This does not look like Pietro della Vecchia who painted in a much looser, painterly style. It seems more in the style of the anonymous master called Maestro della Fertilità dell'Uovo or Master of the Fertility of the Egg, see https://bit.ly/3yNDSgU and https://bit.ly/3zHaWs8 which depicts dwarfs, geese and lobsters hatching eggs from which small humans emerge. This artist was influenced by Flemish/Dutch genre art which can explain the earlier attribution to 'Dutch School'.
The Collection has commented: 'The attribution of this painting has long been discussed; not surprisingly, the proposed authorship has been suggested before, on the ground that eggs and dwarfs are involved in both. The collection has a dossier on this painting. It has been argued that there is a clear difference between this painting and those that have been brought to our attention attributed to Faustino Bocchi and the Master of the Eggs: the Wellcome picture shows a few large figures (relative to the size of the canvas) with lots of tiny infants, while the other two painters tend to show all their figures on the same small scale. Are there any paintings by Bocchi and the Master which also show monumental figures? Pietro della Vecchia had a number of styles and one expert thought this was a possible attribution for the Wellcome painting. There is also a painting attributed to Pietro in the Wellcome Collection https://bit.ly/3BFRTPg. However, all attributions are questionable, so the collection is happy to be involved in the discussion.'
Some of the "grotesque" paintings attributed to Pietro Della Vecchia that are referred to in the dossier are now available online at https://en.wikipedia.org/wiki/Pietro_della_Vecchia#/media/File:Pietro_della_Vecchia_-_Allegory_of_hearing.jpg and https://commons.wikimedia.org/wiki/File:Pietro_della_vecchia,_bacco_con_quattro_anziani,_1650_ca._03.jpg
To my eye, this picture is clearly closer to Bocchi and the Master of the Fertility of the Egg than to della Vecchia, who was a more mainstream and less esoteric painter. I think "circle of Faustino Bocchi," in which the Master of the Fertility of the Egg has been placed, or circle of the latter is reasonable.

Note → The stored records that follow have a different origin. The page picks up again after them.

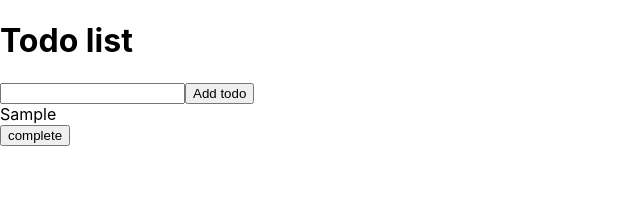
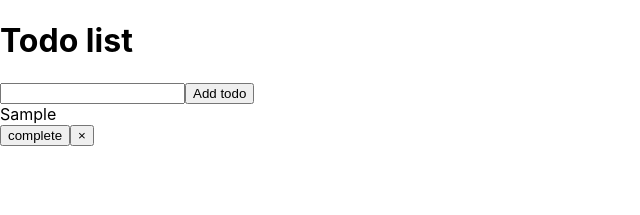
Before and after one commit to erlalitkumar/React, a React (Create React App) app: page / in a window 1280 px wide. Both pictures are taken after typing "Sample" into the empty fields and a click on the button "Add todo". Shown: the top 215 px of the page, without its empty margins (0-640 px from the left). Built offline with nearby package versions, Linux system fonts and the light colour scheme.

Commit message:
simple todo app code refactored

```diff
--- a/src/App.tsx
+++ b/src/App.tsx
@@ -19,6 +19,12 @@
 
   const addTodo = (text: string): void => {
     const newTodos: ITodo[] = [...todos, { text, complete: false }];
+    setTodos(newTodos);
+  };
+
+  const removeTodo = (index: number): void => {
+    const newTodos = [...todos];
+    newTodos.splice(index, 1);
     setTodos(newTodos);
   };
 
@@ -50,6 +56,9 @@
             <button onClick={() => completTodos(index)}>
               {todo.complete ? "incomplete" : "complete"}
             </button>
+            <button type="button" onClick={() => removeTodo(index)}>
+              &times;
+            </button>
           </Fragment>
         ))}
       </section>
```
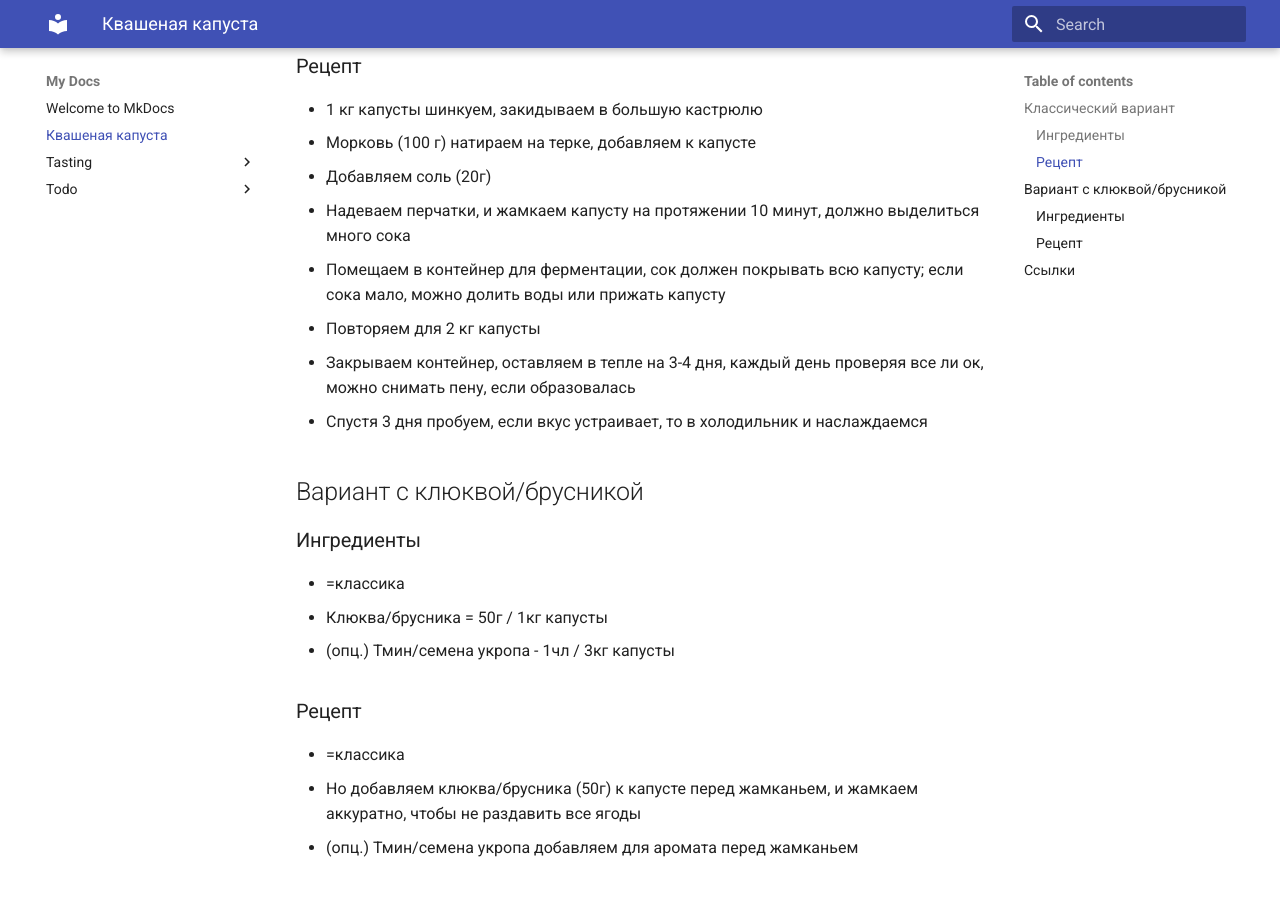
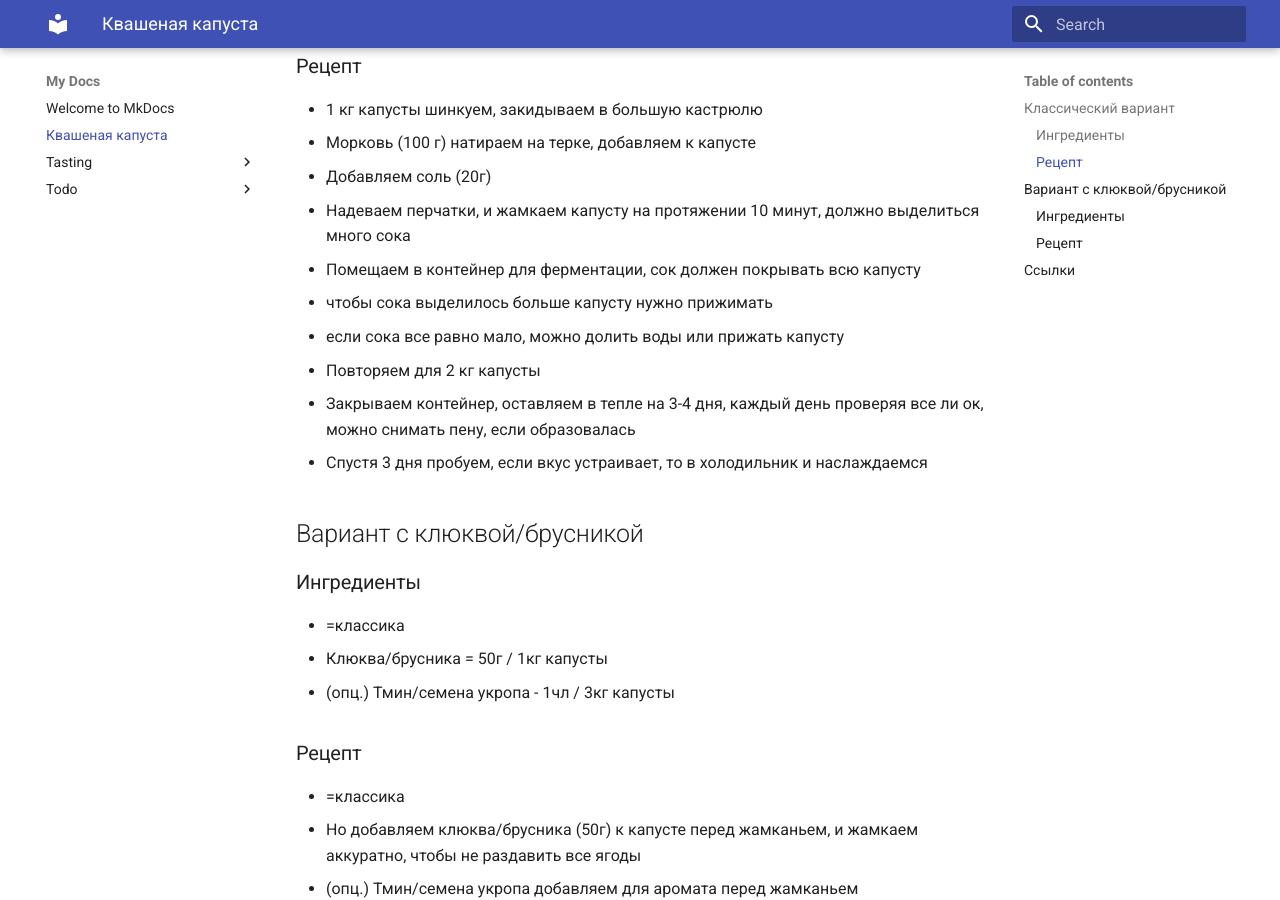
Before and after one commit to potykion/potyk-food, an MkDocs documentation site: the page built from docs/fermented-cabbage.md, in a window 1280 px wide and 900 px high, scrolled down 1011 px. Built offline with MkDocs 1.6.1 and Material for MkDocs 9.7.7, drawn with Linux system fonts in a browser that asks for light colours.

Commit message:
fermented-cabbage.md

```diff
--- a/docs/fermented-cabbage.md
+++ b/docs/fermented-cabbage.md
@@ -19,9 +19,12 @@
 - Морковь (100 г) натираем на терке, добавляем к капусте
 - Добавляем соль (20г)
 - Надеваем перчатки, и жамкаем капусту на протяжении 10 минут, должно выделиться много сока
-- Помещаем в контейнер для ферментации, сок должен покрывать всю капусту; если сока мало, можно долить воды или прижать капусту
+- Помещаем в контейнер для ферментации, сок должен покрывать всю капусту
+  - чтобы сока выделилось больше капусту нужно прижимать
+  - если сока все равно мало, можно долить воды или прижать капусту
 - Повторяем для 2 кг капусты
-- Закрываем контейнер, оставляем в тепле на 3-4 дня, каждый день проверяя все ли ок, можно снимать пену, если образовалась
+- Закрываем контейнер, оставляем в тепле на 3-4 дня, каждый день проверяя все ли ок, можно снимать пену, если
+  образовалась
 - Спустя 3 дня пробуем, если вкус устраивает, то в холодильник и наслаждаемся
 
 ## Вариант с клюквой/брусникой
```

Della Vecchia's grotesques seem to be more in the vein of those of Leonardo or Quentin Massys (like The Ugly Duchess at the National gallery), meaning they are less cartoonish or less like the work of a graphic artist, which is how the work of the Master of the Fertility of the Egg strikes me.